    I've done manual reconnection (NEVER WORKS) and Troubleshooting (hardly ever works). I've tried disabling and reenabling the wireless and restarting the computer. Nothing can seem to prevent these problems from happening. Sometimes the network won't even show up!

    I can't fathom how it's possible to SOMETIMES detect the network and SOMETIMES connect to it. I've thought of purchasing a repeating (quite pricey if you ask me) or perhaps using an antenna extension cable. Not sure either would be successful in alleviating my problem.

    Finally, and the most odd thing, is that when the router was in the basement, I actually got a better signal even though it was LOWER than before. Not sure if this was because it was connected directly to the phone box, but the router is back on the first floor and the problem persists daily.
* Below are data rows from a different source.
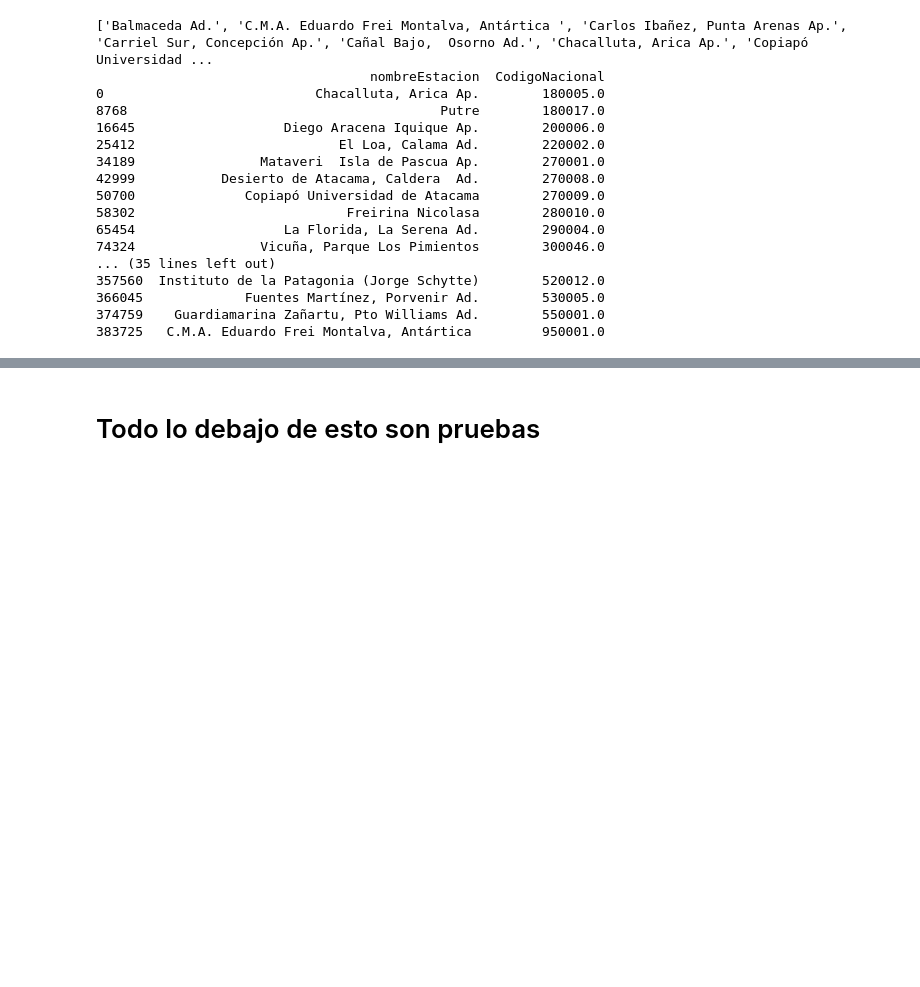
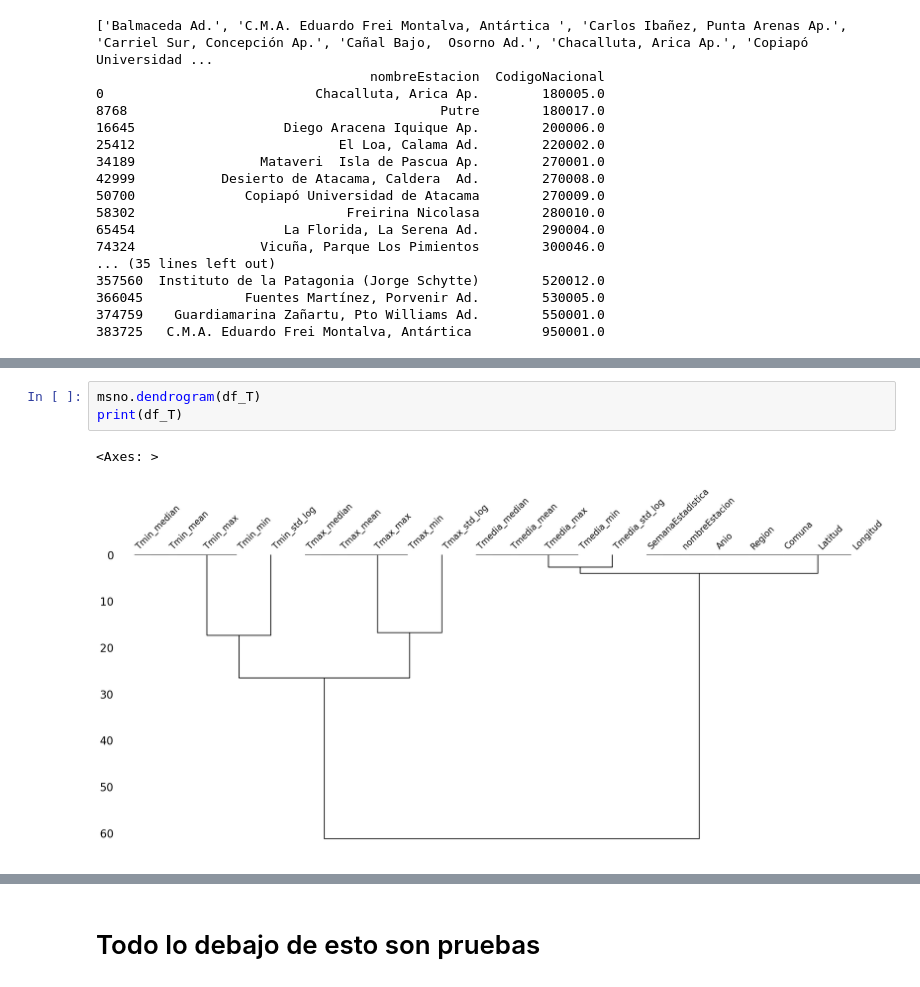
Before and after one commit to dmrebolledo/Git-proyecto-virus-respiratorios-Chile, a Jupyter notebook: actualizar bbdd y dfs.ipynb, the cells around one changed output, grey strips where cells are left out. Saved outputs shown, nothing was run; the diff lists cells and outputs as text; blank space fills up the shorter version.

```diff
--- a/actualizar bbdd y dfs.ipynb
+++ b/actualizar bbdd y dfs.ipynb
@@ -804,0 +931,6 @@ memory usage: 108.2+ KB
+# %%
+msno.dendrogram(df_T)
+print(df_T)
+# %% [output]
+<Axes: >
+[figure, added]
```
Also changed, not shown: parts of 16 cells of this notebook, 3 other files.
    It's pissing me off, quite frankly. What can I do to prevent my computer, antenna, and/or router from sailing out the window to their almost certain demise?
     
  2. patcooke

    patcooke Microsoft MVP
    Staff Member Premium Supporter Microsoft MVP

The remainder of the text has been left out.